How to Buy Cheap Paint

For best results, don't buy cheap paint.
Higher quality paint at discounted prices are a much better bargain.

When you inherit an heirloom Persian rug for your living room, purchase a new sofa for the family room or acquire a new duvet for the bedroom, it's time to complement your new accents by changing the colors of the walls with a fresh coat of paint. Unfortunately, premium-grade interior and exterior paints can get rather pricey, but you can cut costs without cutting quality.

Cheap Paint or Good Paint?

Higher quality paints cost more for a simple reason; they're better than the entry-price paints. The better grades of latex paint contain less water and more solids, including better pigments, better resins, and higher quality additives.
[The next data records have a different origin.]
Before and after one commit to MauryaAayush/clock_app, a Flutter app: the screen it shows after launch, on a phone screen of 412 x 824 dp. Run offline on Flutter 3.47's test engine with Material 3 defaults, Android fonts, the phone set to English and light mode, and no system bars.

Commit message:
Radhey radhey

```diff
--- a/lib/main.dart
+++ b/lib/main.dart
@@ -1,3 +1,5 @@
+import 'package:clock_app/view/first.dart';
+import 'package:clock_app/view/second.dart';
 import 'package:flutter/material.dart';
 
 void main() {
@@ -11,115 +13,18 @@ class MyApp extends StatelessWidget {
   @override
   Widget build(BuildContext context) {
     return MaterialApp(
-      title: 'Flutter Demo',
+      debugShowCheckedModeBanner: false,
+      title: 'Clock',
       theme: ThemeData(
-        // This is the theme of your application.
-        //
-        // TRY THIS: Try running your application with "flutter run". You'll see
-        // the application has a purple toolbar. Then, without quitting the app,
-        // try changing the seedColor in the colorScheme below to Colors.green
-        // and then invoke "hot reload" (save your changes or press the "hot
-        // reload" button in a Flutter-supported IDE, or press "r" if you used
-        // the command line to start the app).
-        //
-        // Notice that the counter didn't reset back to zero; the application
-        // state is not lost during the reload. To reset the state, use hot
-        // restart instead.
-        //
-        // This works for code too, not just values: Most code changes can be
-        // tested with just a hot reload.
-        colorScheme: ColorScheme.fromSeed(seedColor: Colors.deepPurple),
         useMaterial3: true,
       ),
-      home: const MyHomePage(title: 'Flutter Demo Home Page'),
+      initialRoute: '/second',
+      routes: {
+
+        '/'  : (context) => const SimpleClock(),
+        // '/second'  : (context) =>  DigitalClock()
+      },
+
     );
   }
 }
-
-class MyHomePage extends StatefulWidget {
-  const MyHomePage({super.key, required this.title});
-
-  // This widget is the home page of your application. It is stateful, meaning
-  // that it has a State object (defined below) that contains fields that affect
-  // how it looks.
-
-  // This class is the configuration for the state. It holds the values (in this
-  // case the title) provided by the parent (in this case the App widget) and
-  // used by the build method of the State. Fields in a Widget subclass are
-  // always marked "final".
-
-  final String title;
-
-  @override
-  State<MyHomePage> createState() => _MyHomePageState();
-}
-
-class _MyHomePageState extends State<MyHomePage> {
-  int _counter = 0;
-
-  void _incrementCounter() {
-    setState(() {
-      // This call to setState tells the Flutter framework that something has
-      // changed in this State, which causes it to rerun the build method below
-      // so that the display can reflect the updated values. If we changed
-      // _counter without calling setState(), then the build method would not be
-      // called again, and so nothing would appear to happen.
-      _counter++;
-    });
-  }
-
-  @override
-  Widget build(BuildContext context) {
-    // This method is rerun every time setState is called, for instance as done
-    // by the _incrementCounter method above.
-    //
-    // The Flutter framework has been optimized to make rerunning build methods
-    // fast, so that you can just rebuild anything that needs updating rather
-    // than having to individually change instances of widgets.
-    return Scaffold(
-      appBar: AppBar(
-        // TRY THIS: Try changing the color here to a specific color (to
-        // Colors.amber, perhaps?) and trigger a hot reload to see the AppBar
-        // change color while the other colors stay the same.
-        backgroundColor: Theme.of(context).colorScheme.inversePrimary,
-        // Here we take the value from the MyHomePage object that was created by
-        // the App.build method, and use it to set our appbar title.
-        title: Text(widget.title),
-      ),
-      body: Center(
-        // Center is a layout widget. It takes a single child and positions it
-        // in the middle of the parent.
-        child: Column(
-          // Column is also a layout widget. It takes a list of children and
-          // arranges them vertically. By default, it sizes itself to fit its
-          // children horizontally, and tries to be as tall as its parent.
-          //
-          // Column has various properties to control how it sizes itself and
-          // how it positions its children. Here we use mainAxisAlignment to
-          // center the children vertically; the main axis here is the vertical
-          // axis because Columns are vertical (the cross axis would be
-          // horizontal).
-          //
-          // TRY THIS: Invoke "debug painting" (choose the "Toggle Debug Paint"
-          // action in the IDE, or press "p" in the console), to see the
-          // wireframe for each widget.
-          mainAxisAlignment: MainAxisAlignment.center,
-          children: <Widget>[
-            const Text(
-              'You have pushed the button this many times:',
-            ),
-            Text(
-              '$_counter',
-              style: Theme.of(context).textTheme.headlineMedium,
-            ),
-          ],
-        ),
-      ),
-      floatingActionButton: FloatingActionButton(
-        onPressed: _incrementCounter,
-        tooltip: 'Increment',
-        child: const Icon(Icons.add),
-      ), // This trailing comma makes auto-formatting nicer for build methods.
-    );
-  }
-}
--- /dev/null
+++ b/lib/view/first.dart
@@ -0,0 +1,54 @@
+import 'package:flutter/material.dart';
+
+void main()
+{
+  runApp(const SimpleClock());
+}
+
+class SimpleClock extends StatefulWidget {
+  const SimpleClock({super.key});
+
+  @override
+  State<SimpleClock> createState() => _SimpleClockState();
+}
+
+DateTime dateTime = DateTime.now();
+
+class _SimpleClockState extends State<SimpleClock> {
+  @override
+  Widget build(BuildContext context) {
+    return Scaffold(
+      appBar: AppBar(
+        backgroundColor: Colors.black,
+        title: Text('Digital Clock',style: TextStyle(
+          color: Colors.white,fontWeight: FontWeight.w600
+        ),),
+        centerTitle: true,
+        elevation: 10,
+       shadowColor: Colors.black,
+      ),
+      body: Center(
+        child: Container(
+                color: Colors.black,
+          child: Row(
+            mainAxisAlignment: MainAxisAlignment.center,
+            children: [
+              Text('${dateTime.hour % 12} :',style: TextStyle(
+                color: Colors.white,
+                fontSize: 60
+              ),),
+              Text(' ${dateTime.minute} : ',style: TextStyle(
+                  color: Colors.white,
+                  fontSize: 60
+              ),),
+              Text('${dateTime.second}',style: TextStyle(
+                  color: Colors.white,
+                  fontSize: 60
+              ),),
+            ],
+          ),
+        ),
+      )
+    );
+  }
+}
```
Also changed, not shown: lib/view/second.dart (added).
A premium paint may provide single-coat coverage that looks good for 10 or 15 years, while a cheap grade of paint that only lasts for five years might need two or three coats. Don't settle for cheap paint when you can buy quality paint at a low price.

Holiday Painting Bargains

Paint retailers know that do-it-yourselfers like to schedule big home improvement projects for a three-day weekend; that's why you'll find paint sales around President's Day, Memorial Day, Independence Day and Labor Day. Some stores that cater to professional painters offer 30 and 40 percent savings to DIYers during spring and summer sales promotions and also email coupons to consumers who sign up for their mailing list.

Saving on Mistints

If you aren't choosy about color, you can find major bargains in mistinted paints stashed behind the counter or on a special shelf at most retail paint outlets. These are perfectly acceptable paints, rejected because the color turned out a little different from what the customer requested. Mistints are priced substantially below normal retail, but your color selection is usually quite limited. If you find a color you like, however, the dealer may be willing to mix up additional paint using the same color formula for a discounted price.

Save the Planet, Save Some Cash

Many communities collect leftover water-based paint from homeowners and professional painters as a recyclable product, then blend it and reprocess it. The resulting paint is supplied in both interior and exterior formulas at bargain prices far below their original cost. In most cases, recycled paints produce less air pollution than traditional paints, but they are available in a much smaller color palette. Check with your local Habitat for Humanity retail store for pre-owned paint.

About the Author

Mike Matthews is editor of Green Building Product News, a national publication that covers sustainable innovations in building and remodeling, and he has spoken at national conferences on green building. He has also served as founding editor of "Paint Dealer" magazine.